TO READ The Transit of Venus is to leave the crazed nihilistic rush of the modern street and to venture into the lucid stillness of an old place, maybe an art museum, of finer craftsmanship and the echos of time. This novel hauntingly portrays contemporary life, always going past it, past the preoccupations and manias of the moment, to a longer, stiller perspective.
Here is a masterly novel asking placement in the continuum of broader history. It invites and aspires to comparisons with the great novels of literary history. The lines and intersections of characters' lives are set within the dislocating phases of world events. All is understood in the perspective of the slowwheeling geometry of time's sweep. Hazzard handles her saga about the lonely remnants of several families with a stylish cinematic control that gives us a highly structured plot moving in the shadow of Greek tragedy. She roams the world with a chastened recognition of larger patterns beyond individual fate, yet never burdens her writing with heavy-handed determinism.
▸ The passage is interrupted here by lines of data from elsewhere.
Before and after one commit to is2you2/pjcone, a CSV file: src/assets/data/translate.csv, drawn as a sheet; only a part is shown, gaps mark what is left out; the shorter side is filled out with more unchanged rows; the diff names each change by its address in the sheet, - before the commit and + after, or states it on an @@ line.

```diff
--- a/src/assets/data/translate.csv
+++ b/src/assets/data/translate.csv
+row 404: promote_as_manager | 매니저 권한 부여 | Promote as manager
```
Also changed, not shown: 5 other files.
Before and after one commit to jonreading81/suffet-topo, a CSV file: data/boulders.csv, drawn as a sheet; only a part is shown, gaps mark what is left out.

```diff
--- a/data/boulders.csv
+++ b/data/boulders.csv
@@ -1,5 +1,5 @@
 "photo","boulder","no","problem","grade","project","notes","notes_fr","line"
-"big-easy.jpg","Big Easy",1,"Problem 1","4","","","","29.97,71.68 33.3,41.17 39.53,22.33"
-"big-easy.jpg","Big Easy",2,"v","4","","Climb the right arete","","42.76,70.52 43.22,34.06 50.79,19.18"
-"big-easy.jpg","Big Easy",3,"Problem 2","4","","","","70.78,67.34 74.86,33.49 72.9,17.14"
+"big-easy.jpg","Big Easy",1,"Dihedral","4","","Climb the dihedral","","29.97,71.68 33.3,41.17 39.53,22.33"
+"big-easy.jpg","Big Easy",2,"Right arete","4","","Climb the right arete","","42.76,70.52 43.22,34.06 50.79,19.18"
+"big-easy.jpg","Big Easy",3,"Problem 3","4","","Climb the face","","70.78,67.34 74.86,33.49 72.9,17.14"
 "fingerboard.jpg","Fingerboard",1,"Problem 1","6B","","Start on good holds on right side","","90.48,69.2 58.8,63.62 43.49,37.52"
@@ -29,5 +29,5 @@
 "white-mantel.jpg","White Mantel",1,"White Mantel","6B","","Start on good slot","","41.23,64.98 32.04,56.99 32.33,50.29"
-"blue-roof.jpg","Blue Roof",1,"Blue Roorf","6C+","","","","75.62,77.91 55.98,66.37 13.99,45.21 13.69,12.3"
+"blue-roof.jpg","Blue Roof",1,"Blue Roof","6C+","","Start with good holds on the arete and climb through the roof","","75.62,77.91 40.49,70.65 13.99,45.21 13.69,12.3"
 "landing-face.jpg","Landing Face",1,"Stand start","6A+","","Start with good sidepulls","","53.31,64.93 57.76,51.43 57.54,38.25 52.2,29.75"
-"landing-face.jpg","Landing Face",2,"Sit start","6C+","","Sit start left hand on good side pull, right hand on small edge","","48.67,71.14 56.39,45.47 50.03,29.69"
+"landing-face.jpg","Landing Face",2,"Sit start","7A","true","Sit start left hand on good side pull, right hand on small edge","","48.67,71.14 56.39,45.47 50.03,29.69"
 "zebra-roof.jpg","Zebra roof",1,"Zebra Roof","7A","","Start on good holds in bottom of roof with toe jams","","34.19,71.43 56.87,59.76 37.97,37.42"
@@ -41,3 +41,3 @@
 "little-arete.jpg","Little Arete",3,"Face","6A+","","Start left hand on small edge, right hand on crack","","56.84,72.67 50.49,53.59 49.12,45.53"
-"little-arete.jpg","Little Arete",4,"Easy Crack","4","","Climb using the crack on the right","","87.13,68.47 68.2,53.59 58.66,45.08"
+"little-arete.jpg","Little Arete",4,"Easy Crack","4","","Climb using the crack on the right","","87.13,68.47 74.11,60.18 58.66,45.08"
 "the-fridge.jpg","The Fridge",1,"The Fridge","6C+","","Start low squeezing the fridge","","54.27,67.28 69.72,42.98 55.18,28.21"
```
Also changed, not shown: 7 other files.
Transit charts six major characters as they journey through the space of thirty years. They intersect, gravitate around each other, spin away into lonely emptiness while a dozen minor characters drift around these central constellations. They construct galaxies and float apart with the humble wonder we feel when we muse on the infinity of the sky, in oceanic silence, and trace the impersonal yet poignant movement of the stars. Hazzard sees things in two planes, as both personal emotion and tragedy, life through the wrong end of a telescope, transparently removed--almost mythologized.
In the opening "purple silence" of a shadeless summer's day we anticipate the novel's first steps. A stranger walks slowly into the landscape, this "frame of almost human expectancy," and advances, with Hardy-like fatality, toward the summer house of a famous old astronomer who seems to have "already reached the end of the world." A violently freakish tempest roars.
Transit has much in common with the archetypal "old stories" of love and tragedy that form our literary past. It's almost schematic in outline, obeying some huge Sophoclean unity of thirty years' tragedy. Hazzard carefully constructs the work to fit this ancient paradigm and moves with silent and relentless force along a cosmic plan of the way things are in the world, and should be in a novel.
Characters here are, as an airport sign reads, "Passengers in Transit," moving through emotions alone, along intersecting orbits in mechanical mystery. When staid government official Christian Thrale meets orphan Grace Bell at the symphony, two strangers' historical curves come together and fall into relation:
She was no sooner down the aisle than Christian spoke. He had never done such a thing in his life, but knew there was no time to lose. They got swiftly through some piffle about Sibelius, and by the time the duenna returned Christian had written a phone number and suggested Saturday. All this, which should have seemed extraordinary to him, appeared inevitable and entirely right.
Their intimacy, like others in the book, is "set in motion" by this collision. Christian soon knows that "there could be no outcome to such activities but marriage." Later, another couple: "the ferry rocked in the wash of a small steamer. Ted and Caro were flung against each other and did not depart." This is Hazzard's world, "the long accident of life."
Topical time haunts the novel; it is the center of these impersonal forces, their measure. Characters swing with "the pendulum of an era," obeying some physics of oscillatory motion. But below the philosophic dimension we recognize a close attention to contemporary detail of world and cultural history. We see "brutish, bottomless" Australia during the war and after, when Caro and Grace Bell are there, existing in the unimpassioned hopelessness and nowhereness of a place where "history's shrivelled chronicle" has already "terminated in unsuccess." When their mother drowns in a bizarre boating accident, we read, "Greece fell, Crete fell, there was a toppling, even of history." Then the sixties, like a documentary montage, a freely associated tumble of images to define an era:
In America, a white man had been shot dead in a car, and a black man on a veranda. In Russia, a novelist had emerged from hell to announce that beauty would save the world. Russian tanks rolled through Prague while America made war in Asia. In Greece the plays of Aristophanes were forbidden, in China the writings of Confucius.
On the moon, the crepe sole of modern man impresses itself on the Mare Tranquillitatus.
On the Old World, History lay like a paralysis. In France, the generals died. In Italy a population abandoned the fields forever to make cars or cardigans in factories; economists called this a miracle.
Protesters with aerosol cans had sprayed Stonehenge dark red.
In London there was foul weather, and the balance of payments on the blink or brink.
And later Ted Tice feels the shopping center squalor of our own time, a motel room, space on a floor plan instead of a room. Hazzard reminds us of the typical misery of the city-world we live in: the "sleazy inevitability" of industrialized loneliness, among "the freakishness, fads, and obscure forms of endurance," the "ceaseless milling in anonymity and extreme loneliness, with little reverie and no peace," and the boredom of living in a world that is all a "costly shambles ruled by tax laws," where "existence has to be turned over to the experts."